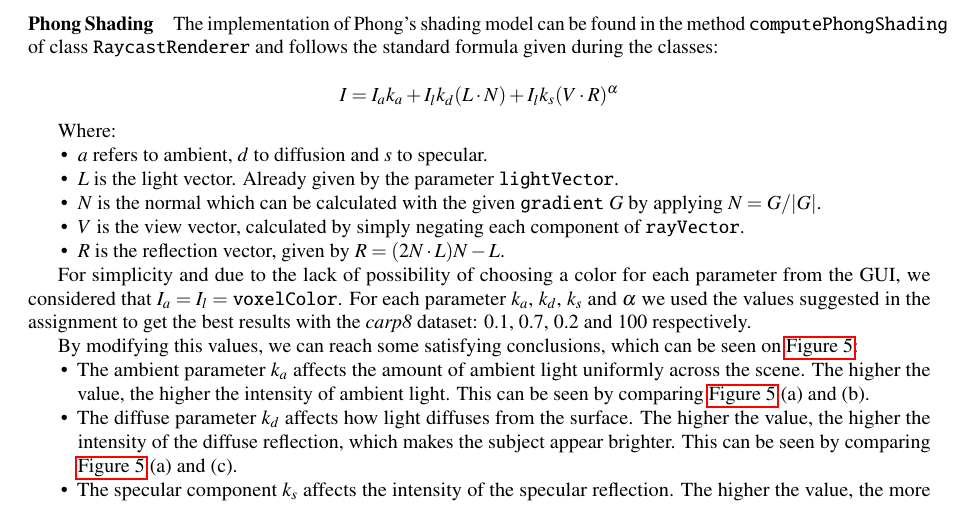
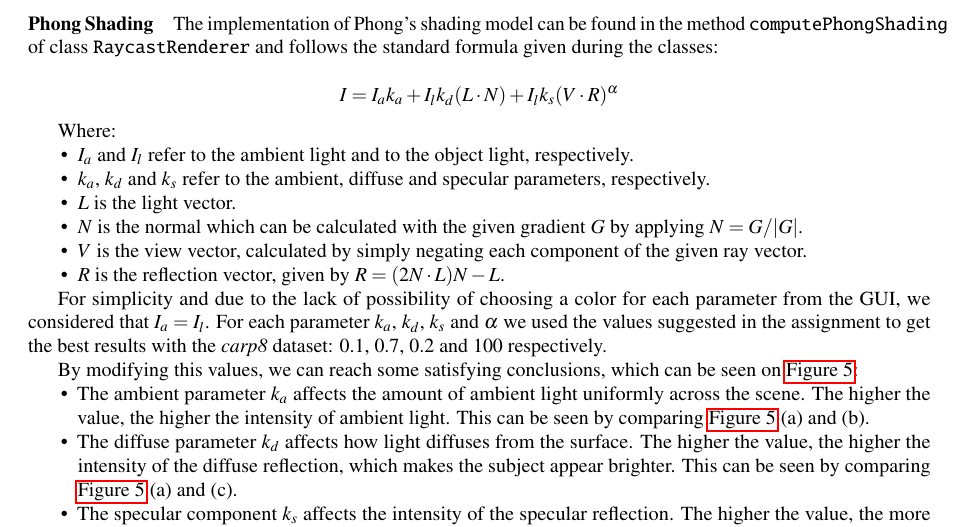
Before and after one commit to nimobeeren/2IMV20, a LaTeX document (docs/main.tex): part of page 2 of 6, cut so that both start at the same text. Compiled offline with pdfLaTeX.

Commit message:
address nimos concerns

```diff
--- a/docs/main.tex
+++ b/docs/main.tex
@@ -112,14 +112,15 @@ $$ I = I_a k_a + I_lk_d(L \cdot N)+I_l k_s (V \cdot R)^\alpha$$
 Where:
 \setlist{nolistsep}
 \begin{itemize}[noitemsep]
-  \item $a$ refers to ambient, $d$ to diffusion and $s$ to specular.
-  \item $L$ is the light vector. Already given by the parameter {\tt lightVector}.
-  \item $N$ is the normal which can be calculated with the given {\tt gradient} $G$ by applying $N= {G}/{|G|}$.
-  \item $V$ is the view vector, calculated by simply negating each component of {\tt rayVector}.
+  \item $I_a$ and $I_l$ refer to the ambient light and to the object light, respectively.
+  \item $k_a$, $k_d$ and $k_s$ refer to the ambient, diffuse and specular parameters, respectively.
+  \item $L$ is the light vector.
+  \item $N$ is the normal which can be calculated with the given gradient $G$ by applying $N= {G}/{|G|}$.
+  \item $V$ is the view vector, calculated by simply negating each component of the given ray vector.
   \item $R$ is the reflection vector, given by $R = (2N \cdot L)N-L$.
 \end{itemize}
 
-For simplicity and due to the lack of possibility of choosing a color for each parameter from the GUI, we considered that $I_a=I_l=$ {\tt voxelColor}. For each parameter $k_a$, $k_d$, $k_s$ and $\alpha$ we used the values suggested in the assignment to get the best results with the \textit{carp8} dataset: 0.1, 0.7, 0.2 and 100 respectively.
+For simplicity and due to the lack of possibility of choosing a color for each parameter from the GUI, we considered that $I_a=I_l$. For each parameter $k_a$, $k_d$, $k_s$ and $\alpha$ we used the values suggested in the assignment to get the best results with the \textit{carp8} dataset: 0.1, 0.7, 0.2 and 100 respectively.
 
 By modifying this values, we can reach some satisfying conclusions, which can be seen on \autoref{fig:phong}:
 \setlist{nolistsep}
```
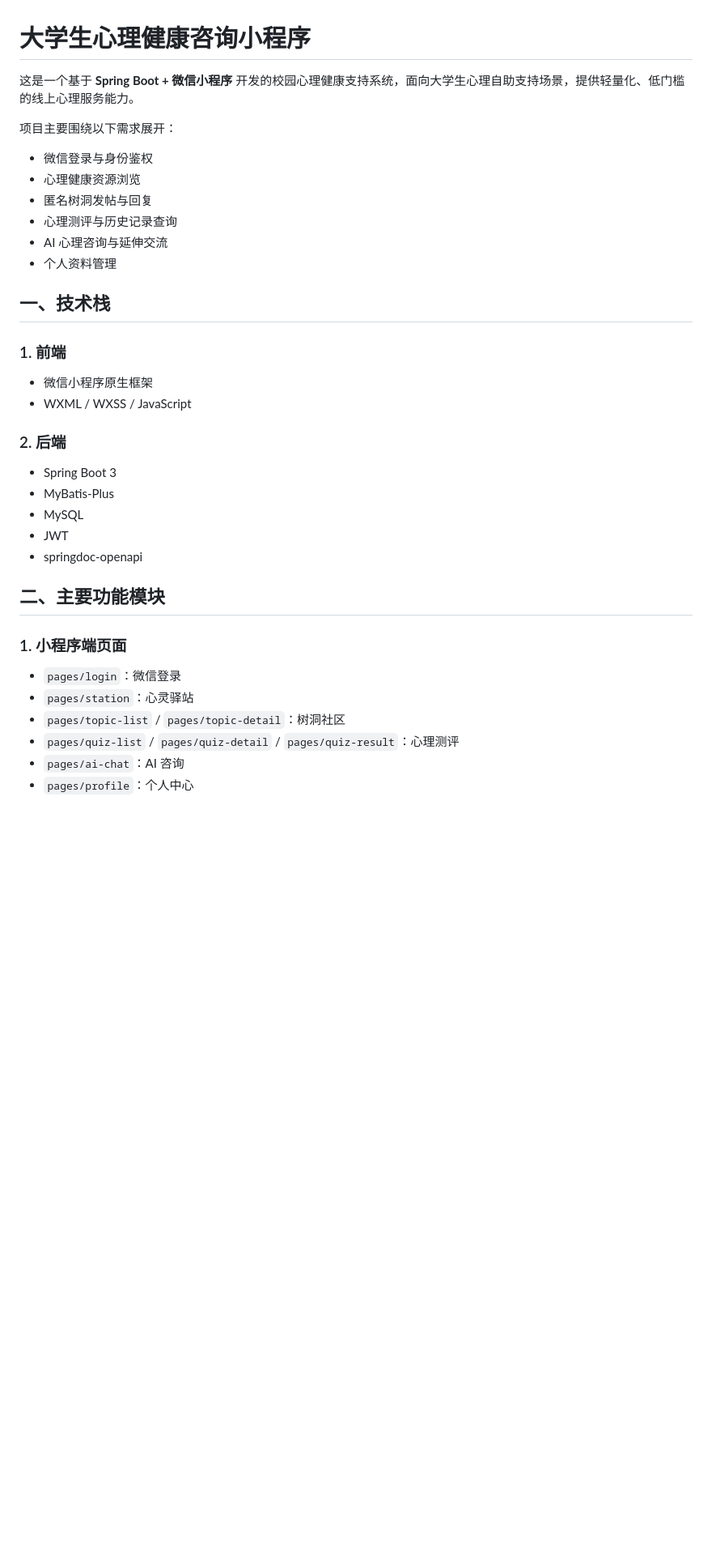
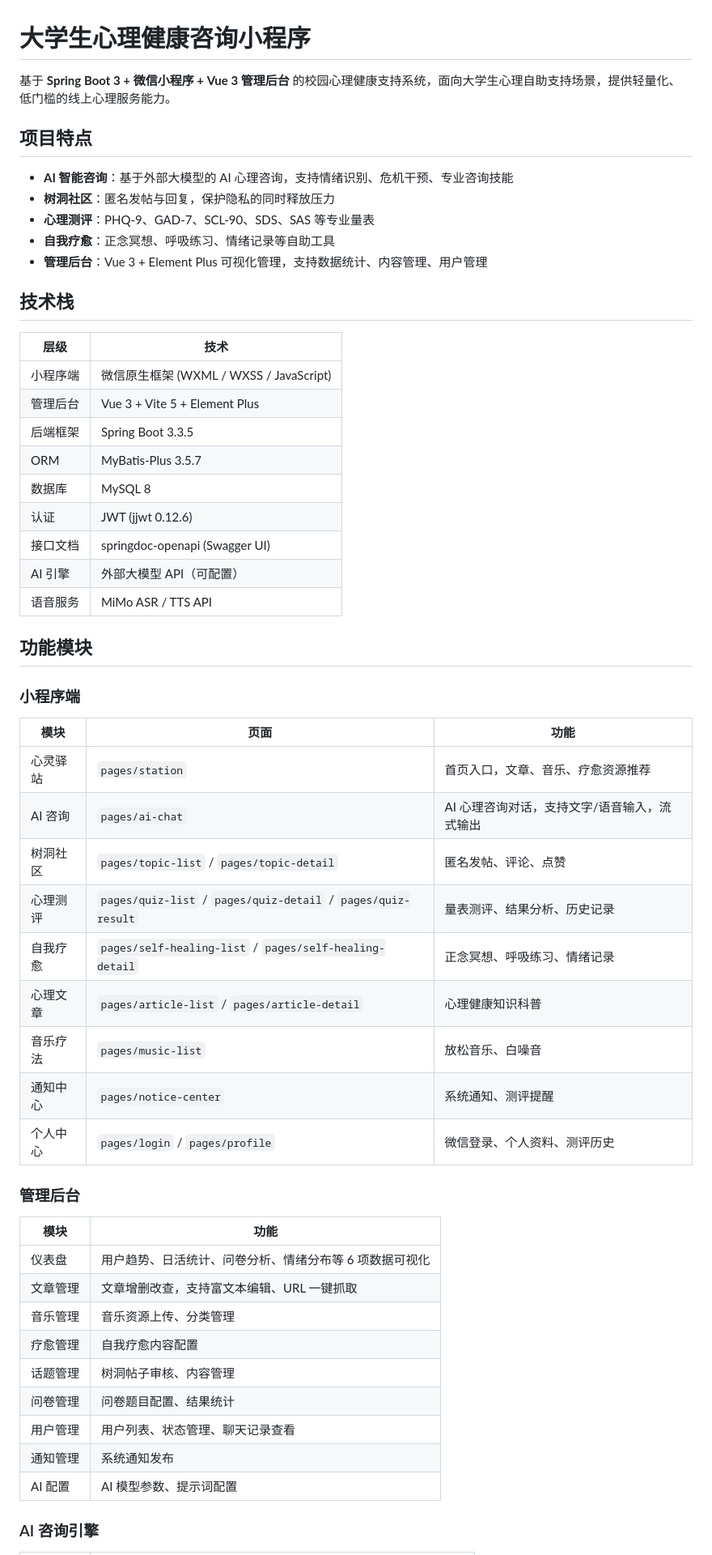
Before and after one commit to yzyang2003/mental-health-miniapp, a Markdown page: README.md, the part around one of its changes. Shown at 81% size. Drawn GitHub-style; blank space fills up the shorter version.

Commit message:
docs: 全面更新 README，补充管理后台、AI引擎、测试说明等内容

```diff
--- a/README.md
+++ b/README.md
@@ -1,39 +1,58 @@
 # 大学生心理健康咨询小程序
 
-这是一个基于 **Spring Boot + 微信小程序** 开发的校园心理健康支持系统，面向大学生心理自助支持场景，提供轻量化、低门槛的线上心理服务能力。
+基于 **Spring Boot 3 + 微信小程序 + Vue 3 管理后台** 的校园心理健康支持系统，面向大学生心理自助支持场景，提供轻量化、低门槛的线上心理服务能力。
 
-项目主要围绕以下需求展开：
+## 项目特点
 
-- 微信登录与身份鉴权
-- 心理健康资源浏览
-- 匿名树洞发帖与回复
-- 心理测评与历史记录查询
-- AI 心理咨询与延伸交流
-- 个人资料管理
+- **AI 智能咨询**：基于外部大模型的 AI 心理咨询，支持情绪识别、危机干预、专业咨询技能
+- **树洞社区**：匿名发帖与回复，保护隐私的同时释放压力
+- **心理测评**：PHQ-9、GAD-7、SCL-90、SDS、SAS 等专业量表
+- **自我疗愈**：正念冥想、呼吸练习、情绪记录等自助工具
+- **管理后台**：Vue 3 + Element Plus 可视化管理，支持数据统计、内容管理、用户管理
 
-## 一、技术栈
+## 技术栈
 
-### 1. 前端
+| 层级 | 技术 |
+|------|------|
+| 小程序端 | 微信原生框架 (WXML / WXSS / JavaScript) |
+| 管理后台 | Vue 3 + Vite 5 + Element Plus |
+| 后端框架 | Spring Boot 3.3.5 |
+| ORM | MyBatis-Plus 3.5.7 |
+| 数据库 | MySQL 8 |
+| 认证 | JWT (jjwt 0.12.6) |
+| 接口文档 | springdoc-openapi (Swagger UI) |
+| AI 引擎 | 外部大模型 API（可配置） |
+| 语音服务 | MiMo ASR / TTS API |
 
-- 微信小程序原生框架
-- WXML / WXSS / JavaScript
+## 功能模块
 
-### 2. 后端
+### 小程序端
 
-- Spring Boot 3
-- MyBatis-Plus
-- MySQL
-- JWT
-- springdoc-openapi
+| 模块 | 页面 | 功能 |
+|------|------|------|
+| 心灵驿站 | `pages/station` | 首页入口，文章、音乐、疗愈资源推荐 |
+| AI 咨询 | `pages/ai-chat` | AI 心理咨询对话，支持文字/语音输入，流式输出 |
+| 树洞社区 | `pages/topic-list` / `pages/topic-detail` | 匿名发帖、评论、点赞 |
+| 心理测评 | `pages/quiz-list` / `pages/quiz-detail` / `pages/quiz-result` | 量表测评、结果分析、历史记录 |
+| 自我疗愈 | `pages/self-healing-list` / `pages/self-healing-detail` | 正念冥想、呼吸练习、情绪记录 |
+| 心理文章 | `pages/article-list` / `pages/article-detail` | 心理健康知识科普 |
+| 音乐疗法 | `pages/music-list` | 放松音乐、白噪音 |
+| 通知中心 | `pages/notice-center` | 系统通知、测评提醒 |
+| 个人中心 | `pages/login` / `pages/profile` | 微信登录、个人资料、测评历史 |
 
-## 二、主要功能模块
+### 管理后台
 
-### 1. 小程序端页面
+| 模块 | 功能 |
+|------|------|
+| 仪表盘 | 用户趋势、日活统计、问卷分析、情绪分布等 6 项数据可视化 |
+| 文章管理 | 文章增删改查，支持富文本编辑、URL 一键抓取 |
+| 音乐管理 | 音乐资源上传、分类管理 |
+| 疗愈管理 | 自我疗愈内容配置 |
+| 话题管理 | 树洞帖子审核、内容管理 |
+| 问卷管理 | 问卷题目配置、结果统计 |
+| 用户管理 | 用户列表、状态管理、聊天记录查看 |
+| 通知管理 | 系统通知发布 |
+| AI 配置 | AI 模型参数、提示词配置 |
 
-- `pages/login`：微信登录
-- `pages/station`：心灵驿站
-- `pages/topic-list` / `pages/topic-detail`：树洞社区
-- `pages/quiz-list` / `pages/quiz-detail` / `pages/quiz-result`：心理测评
-- `pages/ai-chat`：AI 咨询
-- `pages/profile`：个人中心
+### AI 咨询引擎
 
```
Also changed, not shown: other parts of README.md (+130 -101 lines).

> _WORK TASK_: A word-for-word copy of the entries above is needed, with every picture dropped.

> _SOLUTION_:
Before and after one commit to nimobeeren/2IMV20, a LaTeX document (docs/main.tex): part of page 2 of 6, cut so that both start at the same text. Compiled offline with pdfLaTeX.

Commit message:
address nimos concerns

```diff
--- a/docs/main.tex
+++ b/docs/main.tex
@@ -112,14 +112,15 @@ $$ I = I_a k_a + I_lk_d(L \cdot N)+I_l k_s (V \cdot R)^\alpha$$
 Where:
 \setlist{nolistsep}
 \begin{itemize}[noitemsep]
-  \item $a$ refers to ambient, $d$ to diffusion and $s$ to specular.
-  \item $L$ is the light vector. Already given by the parameter {\tt lightVector}.
-  \item $N$ is the normal which can be calculated with the given {\tt gradient} $G$ by applying $N= {G}/{|G|}$.
-  \item $V$ is the view vector, calculated by simply negating each component of {\tt rayVector}.
+  \item $I_a$ and $I_l$ refer to the ambient light and to the object light, respectively.
+  \item $k_a$, $k_d$ and $k_s$ refer to the ambient, diffuse and specular parameters, respectively.
+  \item $L$ is the light vector.
+  \item $N$ is the normal which can be calculated with the given gradient $G$ by applying $N= {G}/{|G|}$.
+  \item $V$ is the view vector, calculated by simply negating each component of the given ray vector.
   \item $R$ is the reflection vector, given by $R = (2N \cdot L)N-L$.
 \end{itemize}
 
-For simplicity and due to the lack of possibility of choosing a color for each parameter from the GUI, we considered that $I_a=I_l=$ {\tt voxelColor}. For each parameter $k_a$, $k_d$, $k_s$ and $\alpha$ we used the values suggested in the assignment to get the best results with the \textit{carp8} dataset: 0.1, 0.7, 0.2 and 100 respectively.
+For simplicity and due to the lack of possibility of choosing a color for each parameter from the GUI, we considered that $I_a=I_l$. For each parameter $k_a$, $k_d$, $k_s$ and $\alpha$ we used the values suggested in the assignment to get the best results with the \textit{carp8} dataset: 0.1, 0.7, 0.2 and 100 respectively.
 
 By modifying this values, we can reach some satisfying conclusions, which can be seen on \autoref{fig:phong}:
 \setlist{nolistsep}
```
Before and after one commit to yzyang2003/mental-health-miniapp, a Markdown page: README.md, the part around one of its changes. Shown at 81% size. Drawn GitHub-style; blank space fills up the shorter version.

Commit message:
docs: 全面更新 README，补充管理后台、AI引擎、测试说明等内容

```diff
--- a/README.md
+++ b/README.md
@@ -1,39 +1,58 @@
 # 大学生心理健康咨询小程序
 
-这是一个基于 **Spring Boot + 微信小程序** 开发的校园心理健康支持系统，面向大学生心理自助支持场景，提供轻量化、低门槛的线上心理服务能力。
+基于 **Spring Boot 3 + 微信小程序 + Vue 3 管理后台** 的校园心理健康支持系统，面向大学生心理自助支持场景，提供轻量化、低门槛的线上心理服务能力。
 
-项目主要围绕以下需求展开：
+## 项目特点
 
-- 微信登录与身份鉴权
-- 心理健康资源浏览
-- 匿名树洞发帖与回复
-- 心理测评与历史记录查询
-- AI 心理咨询与延伸交流
-- 个人资料管理
+- **AI 智能咨询**：基于外部大模型的 AI 心理咨询，支持情绪识别、危机干预、专业咨询技能
+- **树洞社区**：匿名发帖与回复，保护隐私的同时释放压力
+- **心理测评**：PHQ-9、GAD-7、SCL-90、SDS、SAS 等专业量表
+- **自我疗愈**：正念冥想、呼吸练习、情绪记录等自助工具
+- **管理后台**：Vue 3 + Element Plus 可视化管理，支持数据统计、内容管理、用户管理
 
-## 一、技术栈
+## 技术栈
 
-### 1. 前端
+| 层级 | 技术 |
+|------|------|
+| 小程序端 | 微信原生框架 (WXML / WXSS / JavaScript) |
+| 管理后台 | Vue 3 + Vite 5 + Element Plus |
+| 后端框架 | Spring Boot 3.3.5 |
+| ORM | MyBatis-Plus 3.5.7 |
+| 数据库 | MySQL 8 |
+| 认证 | JWT (jjwt 0.12.6) |
+| 接口文档 | springdoc-openapi (Swagger UI) |
+| AI 引擎 | 外部大模型 API（可配置） |
+| 语音服务 | MiMo ASR / TTS API |
 
-- 微信小程序原生框架
-- WXML / WXSS / JavaScript
+## 功能模块
 
-### 2. 后端
+### 小程序端
 
-- Spring Boot 3
-- MyBatis-Plus
-- MySQL
-- JWT
-- springdoc-openapi
+| 模块 | 页面 | 功能 |
+|------|------|------|
+| 心灵驿站 | `pages/station` | 首页入口，文章、音乐、疗愈资源推荐 |
+| AI 咨询 | `pages/ai-chat` | AI 心理咨询对话，支持文字/语音输入，流式输出 |
+| 树洞社区 | `pages/topic-list` / `pages/topic-detail` | 匿名发帖、评论、点赞 |
+| 心理测评 | `pages/quiz-list` / `pages/quiz-detail` / `pages/quiz-result` | 量表测评、结果分析、历史记录 |
+| 自我疗愈 | `pages/self-healing-list` / `pages/self-healing-detail` | 正念冥想、呼吸练习、情绪记录 |
+| 心理文章 | `pages/article-list` / `pages/article-detail` | 心理健康知识科普 |
+| 音乐疗法 | `pages/music-list` | 放松音乐、白噪音 |
+| 通知中心 | `pages/notice-center` | 系统通知、测评提醒 |
+| 个人中心 | `pages/login` / `pages/profile` | 微信登录、个人资料、测评历史 |
 
-## 二、主要功能模块
+### 管理后台
 
-### 1. 小程序端页面
+| 模块 | 功能 |
+|------|------|
+| 仪表盘 | 用户趋势、日活统计、问卷分析、情绪分布等 6 项数据可视化 |
+| 文章管理 | 文章增删改查，支持富文本编辑、URL 一键抓取 |
+| 音乐管理 | 音乐资源上传、分类管理 |
+| 疗愈管理 | 自我疗愈内容配置 |
+| 话题管理 | 树洞帖子审核、内容管理 |
+| 问卷管理 | 问卷题目配置、结果统计 |
+| 用户管理 | 用户列表、状态管理、聊天记录查看 |
+| 通知管理 | 系统通知发布 |
+| AI 配置 | AI 模型参数、提示词配置 |
 
-- `pages/login`：微信登录
-- `pages/station`：心灵驿站
-- `pages/topic-list` / `pages/topic-detail`：树洞社区
-- `pages/quiz-list` / `pages/quiz-detail` / `pages/quiz-result`：心理测评
-- `pages/ai-chat`：AI 咨询
-- `pages/profile`：个人中心
+### AI 咨询引擎
 
```
Also changed, not shown: other parts of README.md (+130 -101 lines).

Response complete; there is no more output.